Investigators at UF’s Center for Translational Research in Neurodegenerative Disease, or CTRND, earned a one-year, $200,000 award from the Michael J. Fox Foundation’s Target Advancement Program to explore novel approaches to treat Parkinson’s disease.
The award will fund a study to determine how targeting cannabinoid receptor 2, or CB2, could alter the behavior of microglia that interact with alpha-synuclein, a protein that aggregates in Parkinson’s disease.
The researchers will use microglia isolated from the brains of mice, challenge them with forms of alpha-synuclein and evaluate the impact of treatment using CB2-acting compounds. Additionally, they will use a mouse model of Parkinson’s disease that overexpresses alpha-synuclein in the brain to visualize how cells labeled for CB2 directly interact with alpha-synuclein when in a native environment.

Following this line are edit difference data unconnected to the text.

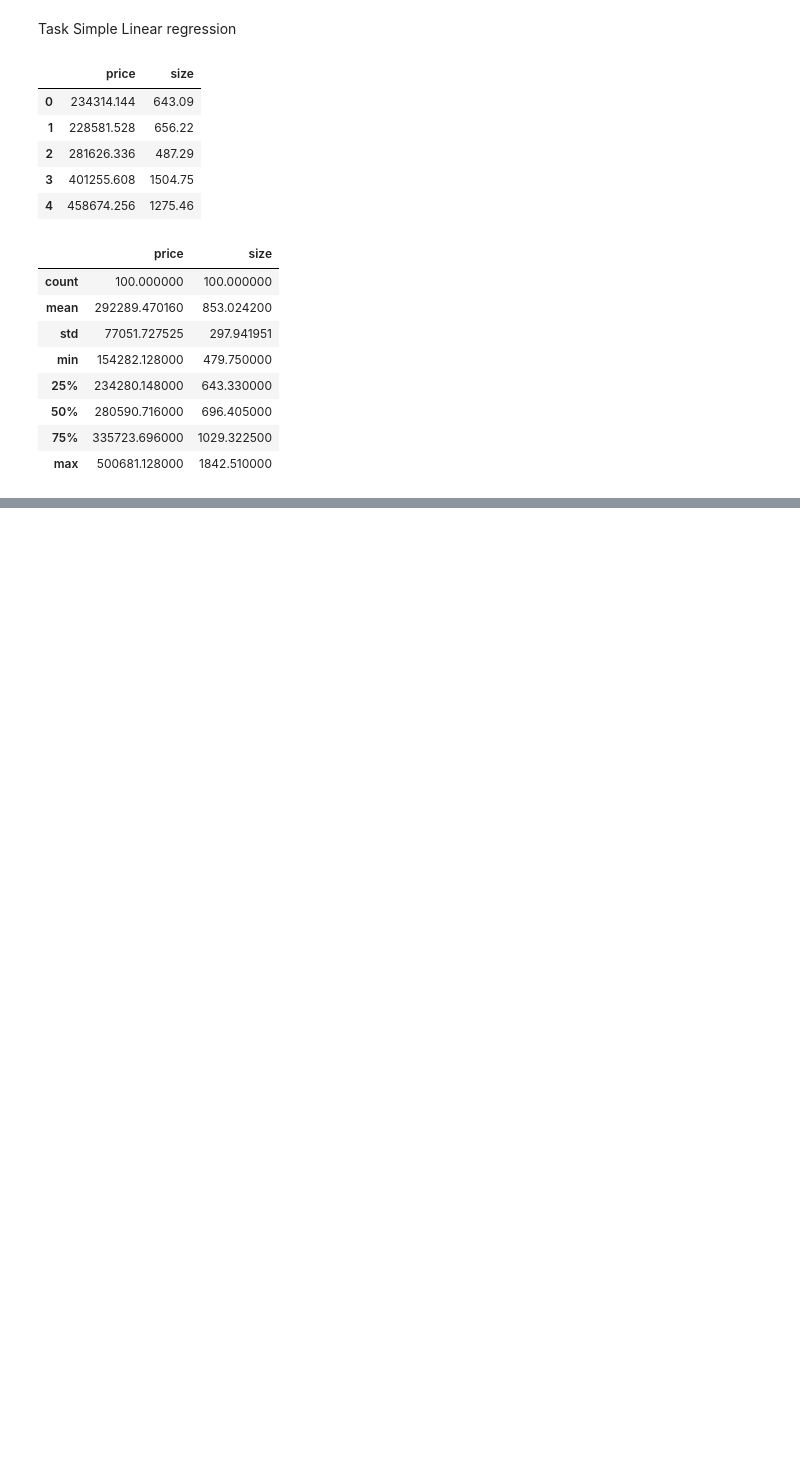
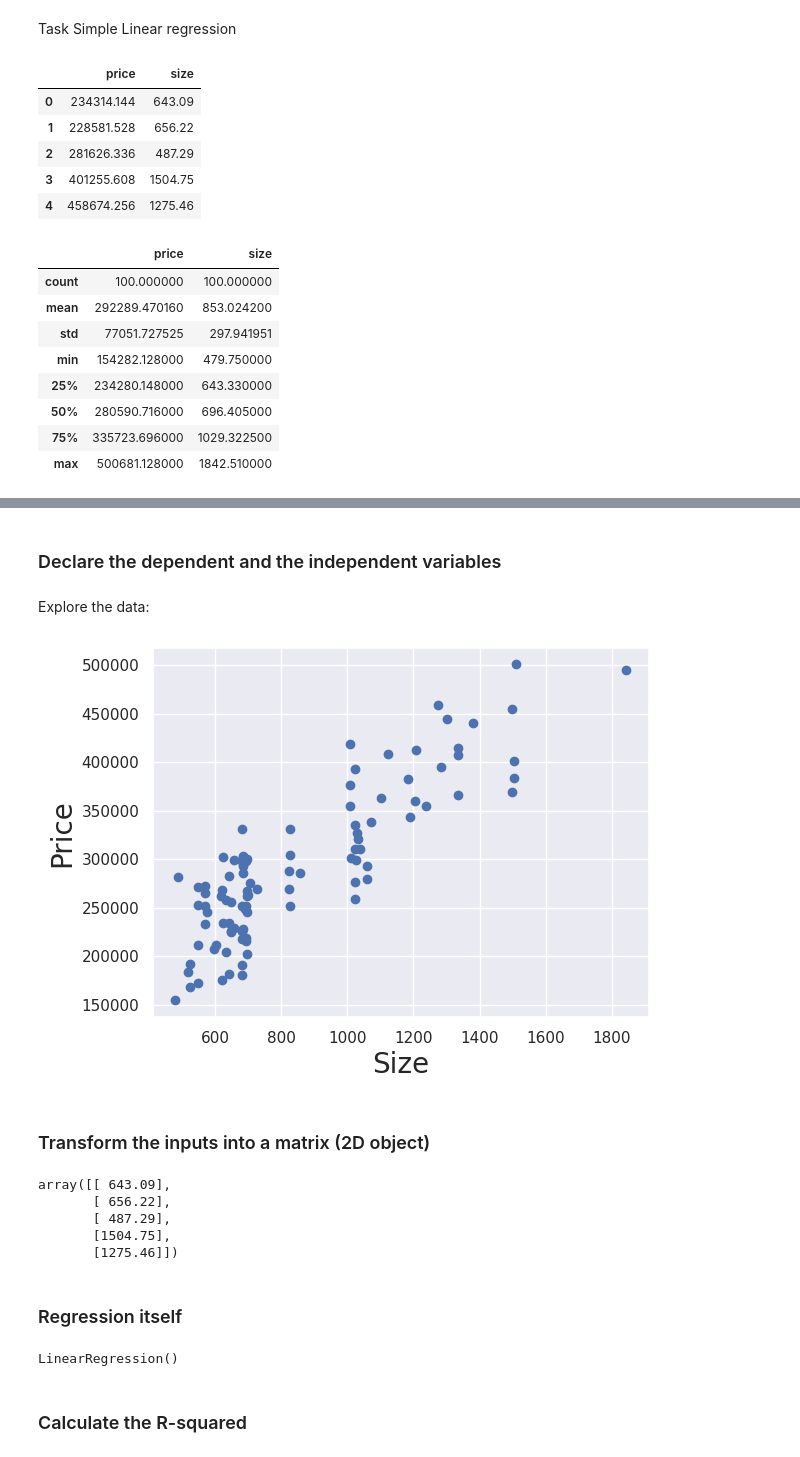
Before and after one commit to Korniev/Data-Sciense, a Jupyter notebook: udemy/simple_linear_regression.ipynb, the cells around one changed output, grey strips where cells are left out. Saved outputs shown, nothing was run; the diff lists cells and outputs as text; code cells hidden in the pictures; blank space fills up the shorter version.

```diff
--- a/udemy/simple_linear_regression.ipynb
+++ b/udemy/simple_linear_regression.ipynb
@@ -145,0 +154,3 @@ plt.show()
+# %%
+data = pd.read_csv('real_estate_price_size.csv')
+data.head()
@@ -145,0 +176,34 @@ plt.show()
+# %% [markdown]
+### Declare the dependent and the independent variables
+# %%
+y = data['price']
+x = data['size']
+# %% [markdown]
+Explore the data:
+# %%
+plt.scatter(x,y)
+plt.xlabel('Size',fontsize=20)
+plt.ylabel('Price',fontsize=20)
+plt.show()
+# %% [output]
+[figure, added]
+# %% [markdown]
+### Transform the inputs into a matrix (2D object)
+# %%
+x_matrix = x.values.reshape(-1,1)
+x_matrix[:5]
+# %% [output]
+array([[ 643.09],
+       [ 656.22],
+       [ 487.29],
+       [1504.75],
+       [1275.46]])
+# %% [markdown]
+### Regression itself
+# %%
+reg = LinearRegression()
+reg.fit(x_matrix, y)
+# %% [output]
+LinearRegression()
+# %% [markdown]
+### Calculate the R-squared
```
Also changed, not shown: parts of 18 cells of this notebook.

“We hope that this study will help us understand more about the role of CB2 in brain immune cells to remove toxic alpha-synuclein and potentially identify specific CB2-targeted therapies for the treatment of Parkinson’s disease,” said Valerie Joers, Ph.D., who will co-lead the study with CTRND Director Malú Tansey, Ph.D.